UBot Studio, as it stands, is the most powerful web automation tool on the internet. With the ability to add plugins, its power is only limited by the creativity of its contributors. A UBot Studio plugin is a class library (a .dll) that expands the functionality of UBot Studio, usually by adding commands and functions.
UBot Studio plugins are written in C#, or alternatively, Visual Basic.Net. If you do not yet know either of these languages, you can learn C# here. If you are already comfortable with C#, then you are ready to start creating plugins: Plugin Development.
By adding functionality, you have increased the potential power of UBot Studio. Chances are good that if your plugin is of good quality, other people will benefit from it as well. By contributing to the UBot Union, UBot’s open source initiative, you will receive status, admiration, and respect from the larger community of UBot users and creators. You may also be eligible for various perks provided either by the community, or the UBot team.
While we strongly encourage participation in the UBot Union, we do also allow for the sale of plugins as well. If a plugin is particularly appealing, the UBot team may make an offer to buy the plugin outright, to then offer for free to the community. Otherwise, you may purchase a license to sell your plugin to the community.
When you create a UBot Studio plugin, at first, installing it in UBot Studio will result in a nag screen every time you use it. To get rid of the nag, you must get a plugin key. Plugin keys exist to help us control the quality of plugins that are created for UBot Studio.
If you plan to contribute to the UBot Union, plugin keys are free. Simply contact support with your plugin idea and they will guide you on how to create it. If you plan to create a commercial plugin, contact support with your plugin idea and they will either make an offer to buy your plugin, or give you the price of the development key for your project.
Plugin Quality Standards
It is very important that UBot commands and functions maintain a very high level of quality, and this is a standard that must extend to plugin commands and functions as well. Plugin developers should have a solid understanding of C# and object oriented programming. An understanding of software usability is also important.

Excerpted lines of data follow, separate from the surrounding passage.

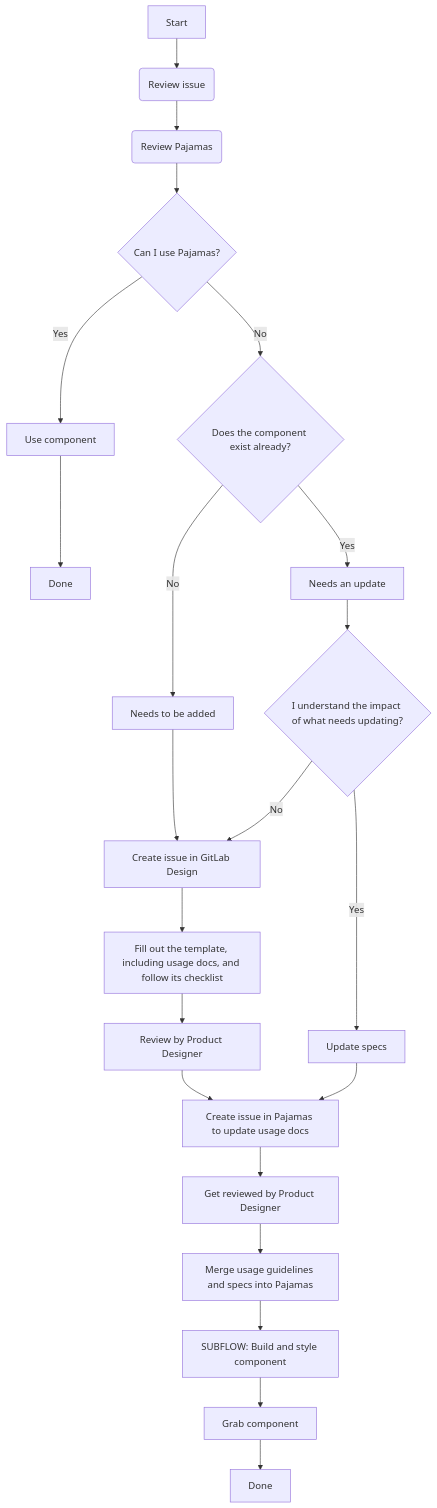
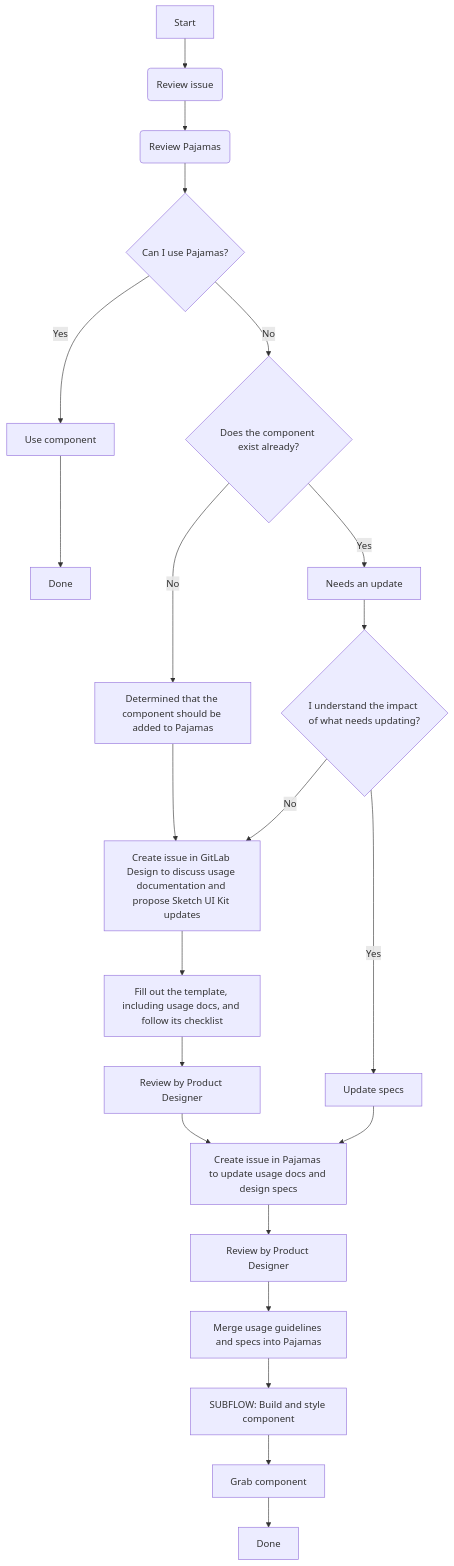
Before and after one commit to khulnasoft-lab/design.khulnasoft.com: the diagram in doc/component-lifecycle.md, drawn with Mermaid. The commit also changed other lines of this file, not shown here.

Commit message:
Add useful information on determining whether a component should be added or not

````diff
--- a/doc/component-lifecycle.md
+++ b/doc/component-lifecycle.md
@@ -46,28 +58,28 @@
 ```mermaid
 graph TD;
 A[Start] -->B(Review issue)
 B--> C(Review Pajamas)
 click C "https://design.gitlab.com"
 C-->D{Can I use Pajamas?}
 D -->|Yes| E[Use component]
 E --> F[Done]
 D -->|No| G{Does the component exist already?}
-G-->|No| H[Needs to be added]
-H-->I[Create issue in GitLab Design]
+G-->|No| H[Determined that the component should be added to Pajamas]
+H-->I[Create issue in GitLab Design to discuss usage documentation and propose Sketch UI Kit updates]
 click I "https://gitlab.com/gitlab-org/gitlab-design/issues/new?issuable_template=UX%20Pattern"
 I-->J[Fill out the template, including usage docs, and follow its checklist]
 J-->K[Review by Product Designer]
-K-->L[Create issue in Pajamas to update usage docs]
+K-->L[Create issue in Pajamas to update usage docs and design specs]
 click L "https://gitlab.com/gitlab-org/gitlab-services/design.gitlab.com/issues/new"
-L-->M[Get reviewed by Product Designer]
+L-->M[Review by Product Designer]
 M-->N[Merge usage guidelines and specs into Pajamas]
 N-->O[SUBFLOW: Build and style component]
 click O "https://gitlab.com/gitlab-org/gitlab-ui/blob/master/doc/component-lifecycle.md"
 O-->P[Grab component]
 P-->Q[Done]
 G-->|Yes| R[Needs an update]
 R-->S{I understand the impact of what needs updating?}
 S-->|Yes| T[Update specs]
 T-->L
 S-->|No| I
 ```
````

Before starting on a new open source plugin, check to see if your idea already exists in some form . If it does, you may contribute to the existing plugin to increase its code quality, or perhaps add new features to it. If no similar plugins exist, you are free to create your own.
Commands and functions should be given names that are as short as possible, but descriptive of the command in a way that lets the user understand what it does without further documentation. I’ll note that this is often easier said than done, and can require very deliberate thought, and possibly the mental contribution of colleagues as well. Taking your time on this pays off. The name “sort” is less effective than “sort table”, but the name “sort table rows and columns” is probably unnecessary, as the “rows and columns” part is probably inferred by the end user.
Parameters should be named with the same rigor as the command and function names themselves. Parameters are generally one or two words, but if more explanation is needed, 3, 4, or 5 words can be used. As a matter of convention, all commands and functions should be named in all lower case. Parameters should be labeled in title case (with the first letter of each word capitalized).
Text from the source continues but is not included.